Vicious Bird Fairy Tale

Vicious Bird Fairy Tale

There once lived a Vicious Bird who had a splinter in his claw. He flew hither and thither from place to place until finally he saw an old woman. The old woman was gathering wood for her stove to bake some nice, fresh bread.

The bird said:

-‘Oh my sweet grandmother. Please take this splinter out of my claw and then continue your work. If only I could peck at some grain in peace, with out pain, then I wouldn’t die of hunger.’

The old woman took pity on the bird and took the splinter out of the bird’s claw. Then she returned to her task. She took the wood home and started a fire in the stove. Meanwhile, the bird hopped about. Finally, the bird returned to the old woman and began wanting his splinter back. 

Old woman said:

-‘I threw your splinter into the oven.’

 The bird said angrily:

-‘Give back my splinter, if not I’ll take away your bread.” 

What could the old woman do? There was no help for it. She had to give the bird the bread. The bird took it and flew away. The bird flew on and met a shepherd who was dining on milk with out any bread. 

The Bird said:

-‘Oh, shepherd, why are you dining only on milk, without any bread? Here, take my bread. Crumple the bread and put it into your milk and eat. I’ll just peck at a few bread crumbs so that I won’t die of hunger.’

 The shepherd accepted the generous offer happily. Meanwhile, the bird began hopping about. Finally, the bird returned to the shepherd and began wanting his bread back. 

The Stephard said:

-‘But I’ve already eaten it.’ 

The bird:

-‘Well, since that is the case, give me a lamb in exchange.’

What could the shepherd do? He gave the bird the lamb, and the bird flew away. The bird flew on until he met some people who were gathered to celebrate a wedding. The bird noticed that there was no meat on the table. 

The bird said:

-‘Don’t worry. Take my lamb. Slaughter it and prepare something tasty for the celebration. I’ll just peck at a small piece of lamb so that I won’t die of hunger.’

The celebrants did as the bird so graciously proposed. After they had eaten, the bird hopped here and there. Then the bird returned and demanded that the people give back his lamb.

The celebrants said:

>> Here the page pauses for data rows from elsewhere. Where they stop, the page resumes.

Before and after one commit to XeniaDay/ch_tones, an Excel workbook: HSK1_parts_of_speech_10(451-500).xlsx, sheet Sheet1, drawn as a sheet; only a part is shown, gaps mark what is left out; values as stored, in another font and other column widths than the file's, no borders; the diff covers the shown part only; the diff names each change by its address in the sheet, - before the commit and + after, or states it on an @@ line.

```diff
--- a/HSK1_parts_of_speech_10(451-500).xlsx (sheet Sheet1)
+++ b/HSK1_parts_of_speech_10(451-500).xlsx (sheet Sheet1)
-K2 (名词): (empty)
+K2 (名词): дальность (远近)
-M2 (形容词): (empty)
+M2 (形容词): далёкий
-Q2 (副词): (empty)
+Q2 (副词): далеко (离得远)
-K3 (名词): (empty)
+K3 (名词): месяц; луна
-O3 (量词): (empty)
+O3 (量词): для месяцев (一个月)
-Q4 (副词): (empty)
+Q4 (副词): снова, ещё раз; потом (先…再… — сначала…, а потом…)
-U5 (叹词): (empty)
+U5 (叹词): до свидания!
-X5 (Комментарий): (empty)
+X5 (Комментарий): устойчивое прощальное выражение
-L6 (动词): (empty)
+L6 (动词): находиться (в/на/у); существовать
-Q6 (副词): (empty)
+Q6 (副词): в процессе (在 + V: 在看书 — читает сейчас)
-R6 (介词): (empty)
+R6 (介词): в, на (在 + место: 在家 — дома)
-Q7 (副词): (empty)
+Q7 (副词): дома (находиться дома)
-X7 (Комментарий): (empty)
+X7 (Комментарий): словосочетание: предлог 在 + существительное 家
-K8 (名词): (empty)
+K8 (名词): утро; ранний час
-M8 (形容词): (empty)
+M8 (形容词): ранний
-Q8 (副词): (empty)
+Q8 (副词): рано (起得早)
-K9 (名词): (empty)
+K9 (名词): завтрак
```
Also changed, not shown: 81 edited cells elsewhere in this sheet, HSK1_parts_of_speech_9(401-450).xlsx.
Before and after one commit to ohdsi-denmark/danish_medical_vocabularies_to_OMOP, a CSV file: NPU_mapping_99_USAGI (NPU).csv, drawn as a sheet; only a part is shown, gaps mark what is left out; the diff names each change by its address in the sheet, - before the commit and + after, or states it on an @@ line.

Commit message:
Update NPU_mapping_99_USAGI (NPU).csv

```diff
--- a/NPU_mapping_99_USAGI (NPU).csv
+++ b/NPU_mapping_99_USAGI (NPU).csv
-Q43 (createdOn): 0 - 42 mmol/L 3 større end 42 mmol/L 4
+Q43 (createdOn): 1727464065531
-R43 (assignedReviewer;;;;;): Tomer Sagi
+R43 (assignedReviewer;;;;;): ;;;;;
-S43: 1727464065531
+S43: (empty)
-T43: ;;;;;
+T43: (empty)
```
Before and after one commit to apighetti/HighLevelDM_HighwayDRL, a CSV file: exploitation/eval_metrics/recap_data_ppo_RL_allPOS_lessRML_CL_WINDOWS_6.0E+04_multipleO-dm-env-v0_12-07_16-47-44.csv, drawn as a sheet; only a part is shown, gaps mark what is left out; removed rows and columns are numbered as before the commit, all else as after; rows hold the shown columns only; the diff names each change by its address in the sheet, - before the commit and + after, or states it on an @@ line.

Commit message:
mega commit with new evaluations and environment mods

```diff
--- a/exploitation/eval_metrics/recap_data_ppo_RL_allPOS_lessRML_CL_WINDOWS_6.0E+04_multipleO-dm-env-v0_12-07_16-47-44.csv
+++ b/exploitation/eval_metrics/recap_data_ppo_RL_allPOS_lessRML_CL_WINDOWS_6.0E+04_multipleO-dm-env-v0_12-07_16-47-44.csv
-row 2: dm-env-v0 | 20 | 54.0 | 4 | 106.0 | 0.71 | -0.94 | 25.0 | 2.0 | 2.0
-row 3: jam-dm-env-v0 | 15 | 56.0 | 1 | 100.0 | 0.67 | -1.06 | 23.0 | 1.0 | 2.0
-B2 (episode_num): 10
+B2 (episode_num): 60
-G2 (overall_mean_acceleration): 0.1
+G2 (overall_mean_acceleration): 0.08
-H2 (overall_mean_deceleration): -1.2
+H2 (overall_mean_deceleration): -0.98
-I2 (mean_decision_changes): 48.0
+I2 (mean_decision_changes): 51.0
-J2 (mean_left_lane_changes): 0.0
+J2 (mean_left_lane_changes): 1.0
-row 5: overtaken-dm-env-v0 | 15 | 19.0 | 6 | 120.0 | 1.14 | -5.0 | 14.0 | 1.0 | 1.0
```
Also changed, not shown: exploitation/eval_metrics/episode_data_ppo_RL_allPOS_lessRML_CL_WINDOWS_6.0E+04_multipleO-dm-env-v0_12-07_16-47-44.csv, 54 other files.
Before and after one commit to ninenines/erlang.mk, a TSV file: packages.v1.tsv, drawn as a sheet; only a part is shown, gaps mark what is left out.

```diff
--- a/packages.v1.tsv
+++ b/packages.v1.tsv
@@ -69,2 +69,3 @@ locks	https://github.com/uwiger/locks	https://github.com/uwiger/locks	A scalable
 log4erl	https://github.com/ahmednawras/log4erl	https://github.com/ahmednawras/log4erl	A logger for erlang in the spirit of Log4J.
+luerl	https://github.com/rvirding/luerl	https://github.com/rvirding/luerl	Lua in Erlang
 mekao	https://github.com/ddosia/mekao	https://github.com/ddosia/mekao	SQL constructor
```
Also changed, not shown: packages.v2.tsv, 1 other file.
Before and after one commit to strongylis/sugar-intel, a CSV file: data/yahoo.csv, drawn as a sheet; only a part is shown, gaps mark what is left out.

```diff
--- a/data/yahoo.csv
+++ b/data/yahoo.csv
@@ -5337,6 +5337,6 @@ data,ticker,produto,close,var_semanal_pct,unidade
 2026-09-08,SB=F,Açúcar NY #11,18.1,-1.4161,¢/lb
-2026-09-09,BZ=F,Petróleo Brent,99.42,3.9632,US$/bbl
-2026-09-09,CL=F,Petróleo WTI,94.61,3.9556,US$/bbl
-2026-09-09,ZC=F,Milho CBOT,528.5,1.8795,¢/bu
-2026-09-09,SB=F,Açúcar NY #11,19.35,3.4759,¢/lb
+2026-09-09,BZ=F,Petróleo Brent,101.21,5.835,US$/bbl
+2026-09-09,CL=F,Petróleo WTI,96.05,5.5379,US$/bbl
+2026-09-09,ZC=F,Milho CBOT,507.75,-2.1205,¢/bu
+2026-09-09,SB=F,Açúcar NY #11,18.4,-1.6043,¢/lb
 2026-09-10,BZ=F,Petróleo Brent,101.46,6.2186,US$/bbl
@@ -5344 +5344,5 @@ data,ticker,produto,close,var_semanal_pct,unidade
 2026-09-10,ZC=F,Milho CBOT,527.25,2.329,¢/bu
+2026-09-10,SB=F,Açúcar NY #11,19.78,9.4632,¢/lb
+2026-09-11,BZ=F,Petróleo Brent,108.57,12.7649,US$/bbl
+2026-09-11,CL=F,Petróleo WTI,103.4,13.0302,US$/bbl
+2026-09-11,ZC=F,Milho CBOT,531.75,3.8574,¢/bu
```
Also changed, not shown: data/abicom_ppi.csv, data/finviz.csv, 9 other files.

But we’ve already eaten the lamb. How can we give it back to you?’

The bird said angrily:

-‘Either return my lamb, or I’ll take away your bride.’

After uttering these words, the bird grabbed the bride and flew away. The bird flew on until he saw an Ashug, a wandering minstrel beloved by the people, walking down the road.

The bird said: 

-‘Ashug, oh ashug! Take my bride. Meanwhile, I’ll go peck at some grain so that I won’t die of hunger.’

Then the bird began hopping about here and there. Finally, the bird returned and demanded that the minstrel give back the bride.

The ashug said:

 -‘But the bride has gone home to her fiancee.’

The bird angrily said:

-‘Either give back the bride, or give me your saz (A saz is a musical instrument used by minstrels to accompany their songs)

 The ashug had to give the bird his saz. The bird threw the saz over his shoulder and flew away. The bird searched for a comfortable little spot. He looked around and lighted on the branch of a tree. There the Vicious Bird took the saz and began playing saz and singing. 

He sang: 

Chirp-cheep! Chirp-cheep!

I swapped a splinter for bread, 

And for the bread I got a lamb, in stead. 

I swapped the lamb for a bride, 

And the bride for a saz. 

Now I carry a saz by my side, 

And I sing songs ever so sweet, 

Chirp-cheep! Chirp-cheep!

From Bonnie C. Marshall’s The Flower of Paradise and Other Armenian Tales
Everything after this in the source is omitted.